[Revision tracking records]
--- START ---

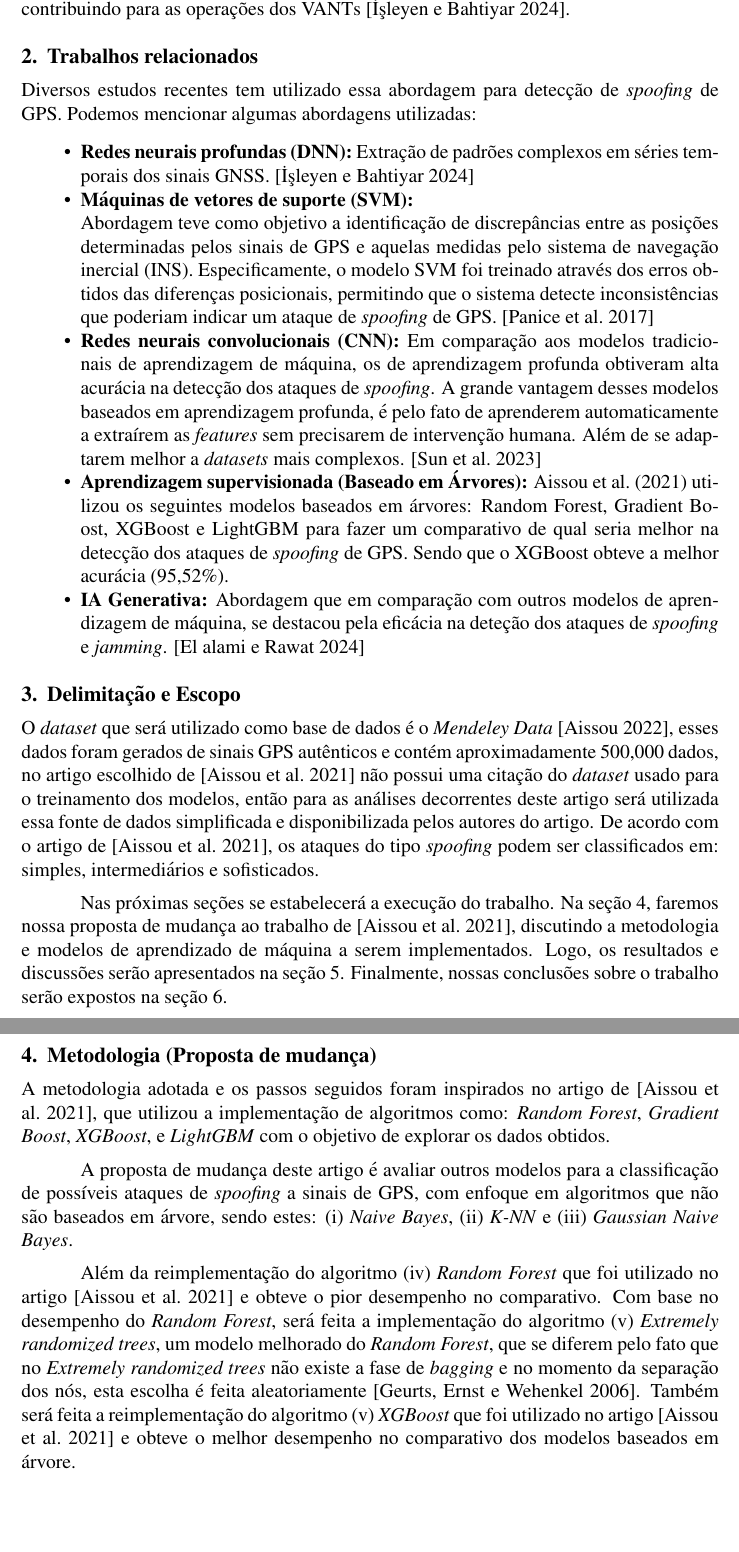
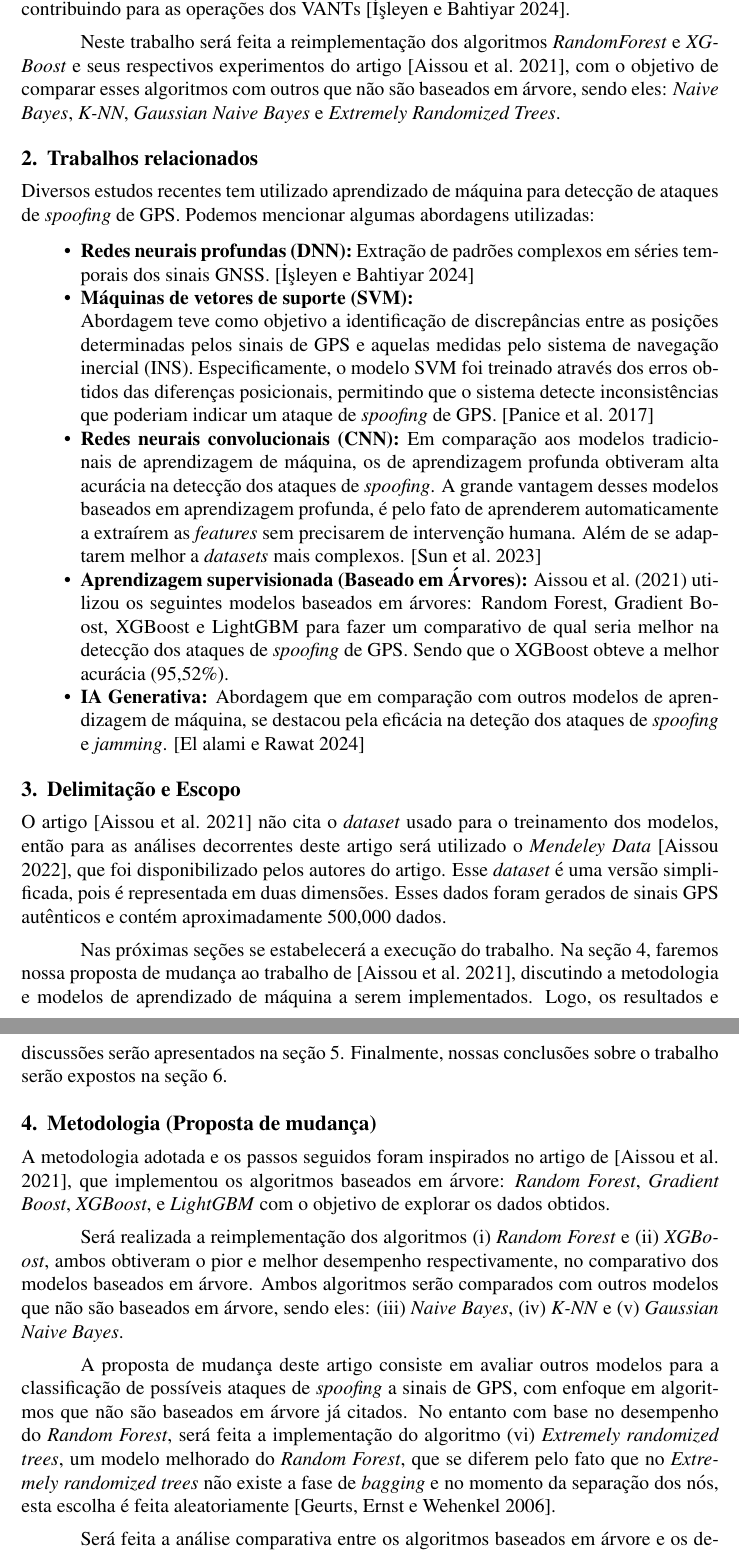
Before and after one commit to jtlimo/ccm-102, a LaTeX document (article/artigo.tex): two parts of pages 2 and 3 of 4, joined at a grey line, cut so that both start at the same text, the shorter picture padded with empty space. Compiled offline with pdfLaTeX.

Commit message:
docs: ajustes do feedback do professor

```diff
--- a/article/artigo.tex
+++ b/article/artigo.tex
@@ -101,7 +111,14 @@ a essas ameaças contribuindo para as operações dos VANTs
+Neste trabalho será feita a reimplementação dos algoritmos
+\textit{RandomForest} e \textit{XGBoost} e seus respectivos
+experimentos do artigo \cite{Aissou2021}, com o objetivo de comparar
+esses algoritmos com outros que não são baseados em árvore,
+sendo eles: \textit{Naive Bayes}, \textit{K-NN},
+\textit{Gaussian Naive Bayes} e \textit{Extremely Randomized Trees}.
+
 \section{Trabalhos relacionados}
 
-Diversos estudos recentes tem utilizado
-essa abordagem para detecção de \textit{spoofing} de GPS.
+Diversos estudos recentes tem utilizado aprendizado de máquina
+para detecção de ataques de \textit{spoofing} de GPS.
 Podemos mencionar algumas abordagens utilizadas:
 
 \begin{itemize}
@@ -145,15 +162,15 @@ Podemos mencionar algumas abordagens utilizadas:
 \end{itemize}
 
 \section{Delimitação e Escopo}
-O \textit{dataset} que será utilizado como base de dados é o \textit{Mendeley Data}
-\cite{aissou2022dataset}, esses dados foram gerados de sinais GPS autênticos e
-contém aproximadamente 500,000 dados, no artigo escolhido de \cite{Aissou2021} não
-possui uma citação do \textit{dataset} usado para o treinamento dos modelos,
-então para as análises decorrentes deste artigo será utilizada essa fonte de dados
-simplificada e disponibilizada pelos autores do artigo.
-De acordo com o artigo de \cite{Aissou2021}, os ataques do tipo
-\textit{spoofing} podem ser classificados em: simples,
-intermediários e sofisticados.
+
+O artigo \cite{Aissou2021} não cita o \textit{dataset}
+usado para o treinamento dos modelos,
+então para as análises decorrentes deste artigo
+será utilizado o \textit{Mendeley Data}
+\cite{aissou2022dataset}, que foi disponibilizado pelos autores do artigo.
+Esse \textit{dataset} é uma versão simplificada,
+pois é representada em duas dimensões. Esses dados foram gerados de sinais
+GPS autênticos e contém aproximadamente 500,000 dados.
 
 Nas próximas seções se estabelecerá a execução do trabalho.
 Na seção 4, faremos nossa proposta de mudança
@@ -165,30 +182,32 @@ Finalmente, nossas conclusões sobre o trabalho serão expostos na seção 6.
 
 \section{Metodologia (Proposta de mudança)}
 
-
 A metodologia adotada e os passos seguidos
 foram inspirados no artigo de \cite{Aissou2021},
-que utilizou a implementação de algoritmos como:
+que implementou os algoritmos baseados em árvore:
 \textit{Random Forest}, \textit{Gradient Boost}, \textit{XGBoost}, e
 \textit{LightGBM} com o objetivo de explorar os dados obtidos.
 
-A proposta de mudança deste artigo é avaliar outros modelos
+Será realizada a reimplementação dos algoritmos (i) \textit{Random Forest}
+e (ii) \textit{XGBoost}, ambos obtiveram o pior
+e melhor desempenho respectivamente,
+no comparativo dos modelos baseados em árvore.
+Ambos algoritmos serão comparados com outros
+modelos que não são baseados em árvore,
+sendo eles: (iii) \textit{Naive Bayes}, (iv) \textit{K-NN} e
+(v) \textit{Gaussian Naive Bayes}.
+
+A proposta de mudança deste artigo consiste em avaliar outros modelos
 para a classificação de possíveis ataques de \textit{spoofing}
 a sinais de GPS, com enfoque em algoritmos
-que não são baseados em árvore, sendo estes:
-(i) \textit{Naive Bayes}, (ii) \textit{K-NN}
-e (iii) \textit{Gaussian Naive Bayes}.
-
-Além da reimplementação do algoritmo (iv) \textit{Random Forest}
-que foi utilizado no artigo \cite{Aissou2021}
-e obteve o pior desempenho no comparativo.
-Com base no desempenho do \textit{Random Forest},
+que não são baseados em árvore já citados.
+No entanto com base no desempenho do \textit{Random Forest},
 será feita a implementação do algoritmo
-(v) \textit{Extremely randomized trees}, um modelo melhorado
+(vi) \textit{Extremely randomized trees}, um modelo melhorado
 do \textit{Random Forest}, que se diferem pelo fato
 que no \textit{Extremely randomized trees} não existe a fase
 de \textit{bagging} e no momento da separação dos nós,
 esta escolha é feita aleatoriamente \cite{geurtsExtremelyRandomizedTrees2006}.
-Também será feita a reimplementação do algoritmo
-(v) \textit{XGBoost} que foi utilizado no artigo \cite{Aissou2021}
-e obteve o melhor desempenho no comparativo dos modelos baseados em árvore.
+
+Será feita a análise comparativa entre os algoritmos baseados em árvore
+e os demais algoritmos, com o objetivo de identificar
```
Also changed, not shown: article/artigo.pdf, article/artigo.tex (26 more changed lines).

--- END ---

**Prompt**
Wherever the string "modelos" appears in the entries, copy that line.

**Solved problem**
-possui uma citação do \textit{dataset} usado para o treinamento dos modelos,
+usado para o treinamento dos modelos,
-A proposta de mudança deste artigo é avaliar outros modelos
+no comparativo dos modelos baseados em árvore.
+modelos que não são baseados em árvore,
+A proposta de mudança deste artigo consiste em avaliar outros modelos
-e obteve o melhor desempenho no comparativo dos modelos baseados em árvore.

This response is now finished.